My husband and I walk along the beach at night, hand-in-hand, guided by the roar of the waves and faint, distant lights. The thick clouds of the day's heavy rains are dissipating; with each step along the sand, another star shimmers through the gray veil. The water gently laps our feet to keep a path ahead smooth and clear.

We find our way to two wooden chairs and recline, taking in the vastness. The rushing waters necessitate an encompassing silence and draw us each into deep reverie and repose. I marvel at the keen twinkle of the stars that make them seem to dance in their firmament. If I was billions of miles closer to them, I could truly see the roiling surface of these monstrous gas spheres. But from such a distance, the stars are brought alive only by illusions of atmosphere and imagination.

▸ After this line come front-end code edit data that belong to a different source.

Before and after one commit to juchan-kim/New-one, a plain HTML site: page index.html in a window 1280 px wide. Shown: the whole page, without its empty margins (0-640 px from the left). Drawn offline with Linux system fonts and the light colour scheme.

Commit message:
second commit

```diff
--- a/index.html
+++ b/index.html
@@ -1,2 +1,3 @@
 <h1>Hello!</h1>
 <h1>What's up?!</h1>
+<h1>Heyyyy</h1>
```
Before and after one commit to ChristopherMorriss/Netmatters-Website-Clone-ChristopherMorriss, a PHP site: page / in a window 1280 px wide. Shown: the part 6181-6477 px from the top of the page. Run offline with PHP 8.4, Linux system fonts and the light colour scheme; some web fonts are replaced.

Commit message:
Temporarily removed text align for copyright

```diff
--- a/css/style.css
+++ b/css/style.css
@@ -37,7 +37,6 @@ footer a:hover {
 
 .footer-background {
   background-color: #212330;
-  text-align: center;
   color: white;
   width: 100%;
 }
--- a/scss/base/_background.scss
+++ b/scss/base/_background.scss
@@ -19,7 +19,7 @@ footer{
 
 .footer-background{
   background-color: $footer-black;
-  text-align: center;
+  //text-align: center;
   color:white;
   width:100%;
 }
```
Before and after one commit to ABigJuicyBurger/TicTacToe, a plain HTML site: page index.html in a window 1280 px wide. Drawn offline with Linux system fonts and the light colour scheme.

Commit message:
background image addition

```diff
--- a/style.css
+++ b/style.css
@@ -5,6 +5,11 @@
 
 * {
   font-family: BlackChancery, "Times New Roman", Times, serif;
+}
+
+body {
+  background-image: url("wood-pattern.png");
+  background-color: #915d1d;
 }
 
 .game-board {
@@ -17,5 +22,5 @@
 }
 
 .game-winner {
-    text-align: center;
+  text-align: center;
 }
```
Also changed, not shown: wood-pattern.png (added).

I think of the small seed of a baby within me, minuscule and intricate enough to mimic the many lovely shells scattered over the sand. I think of my boy, now asleep not so far away, who earlier tentatively traced patterns in the sand with a scavenged shovel, discerning the appeal of this new matter. Tears catch in my throat as I feel in my spirit the grand possibilities of their lives, the wonder and adventure awaiting them. Will they, too, someday meander along a beach at night, look up at the stars, and feel the power of their finity and smallness? Will they think of their mother and father?

I lay my hand on my husband's arm and speak from my heart into the darkness. I tell him that I need times to rest in wildness and remember then what I am as a human. I long for spaces where I feel the edges of my life, my perpetual closeness to death, and can rekindle love for living. The sky and sand, the water and fire of ocean and stars, hold dominant sway over me - I want to remember and know it.

That which is most transcendent in me rejoices that I have a life to embody, a being in which to experience the holy terror of my lack of separateness. Someday, I will be the foam along the shore. Someday, when Earth has died, I will be mere molecules in a stunning planetary nebula. Tonight, however, I am amazingly human, and I am not afraid. Looking at the sky, I can only cry at the harsh beauty and wish that my children can be free, free, forever.

Our son was the first person in the world to be born an Olivam. Our next child will be the second. My husband and I chose a new name together because we believe in what we can choose to create. We did not choose it because we hope the name will live on for generations, or because we hope to impart some permanent mark on the children who will bear beyond us. All we seek to choose is what we can live for, which we hope will, in all things, be peace - an extended olive branch, fruit that nourishes and heals.

 the first seashell my son intentionally
chose, then gave to me as a gift 
My few hopes for my children I carry like fragile shells in my palm: a delicate prayer that they discover and cherish their hearts' passions against any judgment; a whispered song that their poetry is treasured by others who know them honestly; a silent mantra of promise that they taste bitterness with wonder and savor sweetness with grace. Though their lives, like mine, are ephemeral and granular like shifting sand, they too are wave-emanations of an oceanic cosmos, born to crest and roar and carry something precious before returning to the source. I delight in the mystery that I will never know their journeys fully. I am humbled imagining that I connect to them now, in some unfathomable way, as I gaze at the stars and envision a future in which they will do the same.

After a time, we stand together and begin the walk back home, spoken and unspoken reflections reverberating across the broad, elemental planes. Every step is washed away by the tide coming in; no impression is left except on our own patterns of memory. His warm hand, like the water, brings comfort in the cool night. His gentle grasp tethers me to the path we choose walk; my sinking feet in the sand tell me again the truth of what lasts forever.